── INPUT

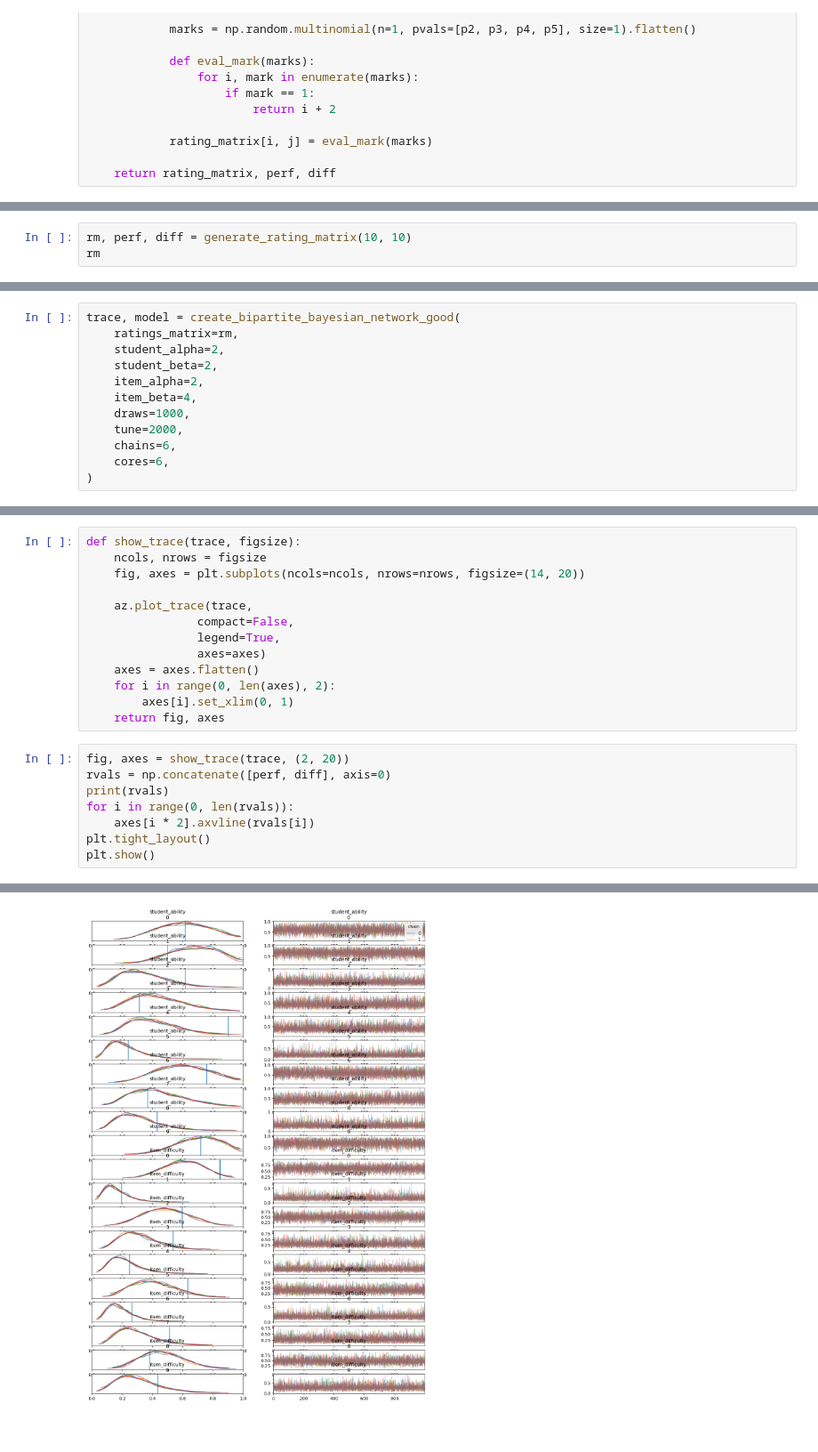
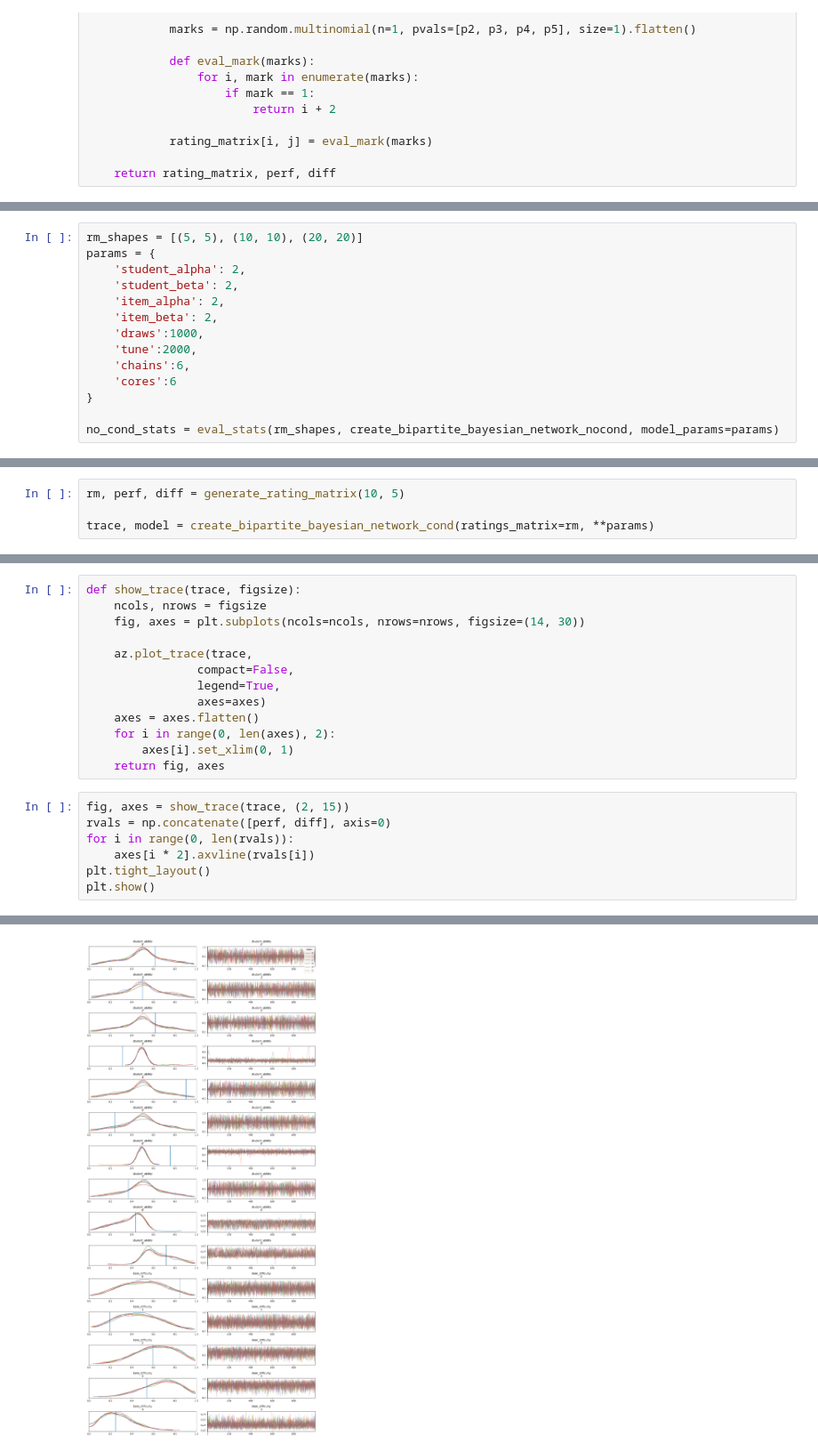
Before and after one commit to GodNaoborot/Fair_grading, a Jupyter notebook: test_synthetic_data.ipynb, the cells around one changed output, grey strips where cells are left out. Shown at 89% size. Drawn from its saved outputs; the diff is of its cells as text; blank space fills up the shorter version.

```diff
--- a/test_synthetic_data.ipynb
+++ b/test_synthetic_data.ipynb
@@ -238,0 +129,14 @@ def generate_rating_matrix(n_students, m_items, seed=42):
+# %%
+rm_shapes = [(5, 5), (10, 10), (20, 20)]
+params = {
+    'student_alpha': 2,
+    'student_beta': 2,
+    'item_alpha': 2,
+    'item_beta': 2,
+    'draws':1000,
+    'tune':2000,
+    'chains':6,
+    'cores':6
+}
+
+no_cond_stats = eval_stats(rm_shapes, create_bipartite_bayesian_network_nocond, model_params=params)
@@ -239,4 +169,5 @@ def generate_rating_matrix(n_students, m_items, seed=42):
 # %%
-rm, perf, diff = generate_rating_matrix(10, 10)
-rm
+rm, perf, diff = generate_rating_matrix(10, 5)
+
+trace, model = create_bipartite_bayesian_network_cond(ratings_matrix=rm, **params)
 # %% [output]
@@ -253,12 +178,0 @@ array([[4., 5., 3., 4., 4., 3., 5., 4., 4., 3.],
-# %%
-trace, model = create_bipartite_bayesian_network_good(
-    ratings_matrix=rm,
-    student_alpha=2,
-    student_beta=2,
-    item_alpha=2,
-    item_beta=4,
-    draws=1000,
-    tune=2000,
-    chains=6,
-    cores=6,
-)
@@ -278,7 +193,7 @@ Inference data with groups:
 # %%
 def show_trace(trace, figsize):
     ncols, nrows = figsize
-    fig, axes = plt.subplots(ncols=ncols, nrows=nrows, figsize=(14, 20))
+    fig, axes = plt.subplots(ncols=ncols, nrows=nrows, figsize=(14, 30))
 
     az.plot_trace(trace,
                 compact=False,
@@ -289,9 +204,8 @@ def show_trace(trace, figsize):
         axes[i].set_xlim(0, 1)
     return fig, axes
 # %%
-fig, axes = show_trace(trace, (2, 20))
+fig, axes = show_trace(trace, (2, 15))
 rvals = np.concatenate([perf, diff], axis=0)
-print(rvals)
 for i in range(0, len(rvals)):
     axes[i * 2].axvline(rvals[i])
 plt.tight_layout()
@@ -304 +214 @@ plt.show()
-[figure, old version]
+[figure, new version]
```
Also changed, not shown: parts of 14 cells of this notebook.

────

The response has to be an exact copy of all the data, pictures excluded.

* _SOLUTION FOR THIS EXERCISE_
Before and after one commit to GodNaoborot/Fair_grading, a Jupyter notebook: test_synthetic_data.ipynb, the cells around one changed output, grey strips where cells are left out. Shown at 89% size. Drawn from its saved outputs; the diff is of its cells as text; blank space fills up the shorter version.

```diff
--- a/test_synthetic_data.ipynb
+++ b/test_synthetic_data.ipynb
@@ -238,0 +129,14 @@ def generate_rating_matrix(n_students, m_items, seed=42):
+# %%
+rm_shapes = [(5, 5), (10, 10), (20, 20)]
+params = {
+    'student_alpha': 2,
+    'student_beta': 2,
+    'item_alpha': 2,
+    'item_beta': 2,
+    'draws':1000,
+    'tune':2000,
+    'chains':6,
+    'cores':6
+}
+
+no_cond_stats = eval_stats(rm_shapes, create_bipartite_bayesian_network_nocond, model_params=params)
@@ -239,4 +169,5 @@ def generate_rating_matrix(n_students, m_items, seed=42):
 # %%
-rm, perf, diff = generate_rating_matrix(10, 10)
-rm
+rm, perf, diff = generate_rating_matrix(10, 5)
+
+trace, model = create_bipartite_bayesian_network_cond(ratings_matrix=rm, **params)
 # %% [output]
@@ -253,12 +178,0 @@ array([[4., 5., 3., 4., 4., 3., 5., 4., 4., 3.],
-# %%
-trace, model = create_bipartite_bayesian_network_good(
-    ratings_matrix=rm,
-    student_alpha=2,
-    student_beta=2,
-    item_alpha=2,
-    item_beta=4,
-    draws=1000,
-    tune=2000,
-    chains=6,
-    cores=6,
-)
@@ -278,7 +193,7 @@ Inference data with groups:
 # %%
 def show_trace(trace, figsize):
     ncols, nrows = figsize
-    fig, axes = plt.subplots(ncols=ncols, nrows=nrows, figsize=(14, 20))
+    fig, axes = plt.subplots(ncols=ncols, nrows=nrows, figsize=(14, 30))
 
     az.plot_trace(trace,
                 compact=False,
@@ -289,9 +204,8 @@ def show_trace(trace, figsize):
         axes[i].set_xlim(0, 1)
     return fig, axes
 # %%
-fig, axes = show_trace(trace, (2, 20))
+fig, axes = show_trace(trace, (2, 15))
 rvals = np.concatenate([perf, diff], axis=0)
-print(rvals)
 for i in range(0, len(rvals)):
     axes[i * 2].axvline(rvals[i])
 plt.tight_layout()
@@ -304 +214 @@ plt.show()
-[figure, old version]
+[figure, new version]
```
Also changed, not shown: parts of 14 cells of this notebook.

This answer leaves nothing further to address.